Knowing the basics of first aid and CPR can make the difference between life and death. The same is true of knowing it for your pet. By being prepared both proactively and reactivity, you can prevent accidents before they happen as well as act appropriately if one does happen.
Understanding potential hazards and removing them from the pet’s environment is always the best preventative method and should be the first line in the protection of your pet. Many things we have around our homes are toxic to our animals. Do some research on the potential hazards that you have in your home. Some of these include, many plant specis, household cleaners, and even certain plastics. There are many resources online and at your veterinarian’s office to review and keep in mind. One very good source is the Pet Poison Helpline. It has an excellent online data base, and for a fee, you can call a number that is monitored 24/7.
There is also a very helpful “emergency instructions” page that can walk you through what to do if you think your pet has been poisoned.
Because accidents do happen no matter how prepared we may think we are, it is a great idea to put together a pet first aid kit in your house in case of emergencies.
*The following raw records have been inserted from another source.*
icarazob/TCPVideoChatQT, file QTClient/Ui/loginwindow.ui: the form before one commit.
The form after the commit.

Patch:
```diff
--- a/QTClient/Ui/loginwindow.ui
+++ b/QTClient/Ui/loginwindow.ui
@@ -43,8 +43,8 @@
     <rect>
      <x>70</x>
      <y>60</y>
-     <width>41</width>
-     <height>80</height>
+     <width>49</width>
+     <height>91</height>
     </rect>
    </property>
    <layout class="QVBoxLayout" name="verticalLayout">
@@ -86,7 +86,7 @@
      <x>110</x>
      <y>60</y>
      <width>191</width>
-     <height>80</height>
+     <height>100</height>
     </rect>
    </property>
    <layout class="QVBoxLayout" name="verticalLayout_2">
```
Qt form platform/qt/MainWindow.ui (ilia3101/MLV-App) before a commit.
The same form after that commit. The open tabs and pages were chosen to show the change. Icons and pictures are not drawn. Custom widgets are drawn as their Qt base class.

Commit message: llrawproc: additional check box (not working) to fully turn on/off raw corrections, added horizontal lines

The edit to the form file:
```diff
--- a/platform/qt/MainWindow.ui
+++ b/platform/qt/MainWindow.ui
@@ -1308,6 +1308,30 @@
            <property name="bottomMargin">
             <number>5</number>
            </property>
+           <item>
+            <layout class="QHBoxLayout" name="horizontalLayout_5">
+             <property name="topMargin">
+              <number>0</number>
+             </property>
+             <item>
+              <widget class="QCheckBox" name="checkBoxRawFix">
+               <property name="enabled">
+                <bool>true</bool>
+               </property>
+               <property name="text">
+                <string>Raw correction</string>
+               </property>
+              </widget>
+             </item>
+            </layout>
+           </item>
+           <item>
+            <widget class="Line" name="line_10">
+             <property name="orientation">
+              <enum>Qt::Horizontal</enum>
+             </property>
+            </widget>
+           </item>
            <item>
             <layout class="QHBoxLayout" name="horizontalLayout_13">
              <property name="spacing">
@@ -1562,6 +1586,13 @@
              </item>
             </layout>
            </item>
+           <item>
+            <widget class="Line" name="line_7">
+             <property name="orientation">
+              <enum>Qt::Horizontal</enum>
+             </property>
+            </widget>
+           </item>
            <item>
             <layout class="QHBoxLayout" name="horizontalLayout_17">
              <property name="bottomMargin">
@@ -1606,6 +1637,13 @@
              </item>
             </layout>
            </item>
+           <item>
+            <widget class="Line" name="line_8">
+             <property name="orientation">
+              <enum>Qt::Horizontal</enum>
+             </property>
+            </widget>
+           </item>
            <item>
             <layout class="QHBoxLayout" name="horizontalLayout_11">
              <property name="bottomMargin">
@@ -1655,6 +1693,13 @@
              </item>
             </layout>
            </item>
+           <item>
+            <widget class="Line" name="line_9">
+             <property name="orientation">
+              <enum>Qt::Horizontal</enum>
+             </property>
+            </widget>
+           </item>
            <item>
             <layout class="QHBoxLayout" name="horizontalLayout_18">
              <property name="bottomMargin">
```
There are a number of helpful websites with numerous lists of what to include in a pet first aid kit. A good list is available at the American Veterinary Medical Association’s website. They also recommend having your veterinarian and the after hours emergency veterinarian phone numbers handy, and keep your pet’s medical records within easy access in case they are needed during the emergency.
To become certified, there are several training courses around the valley. For class information please visit: http://www.pettech.net/index.php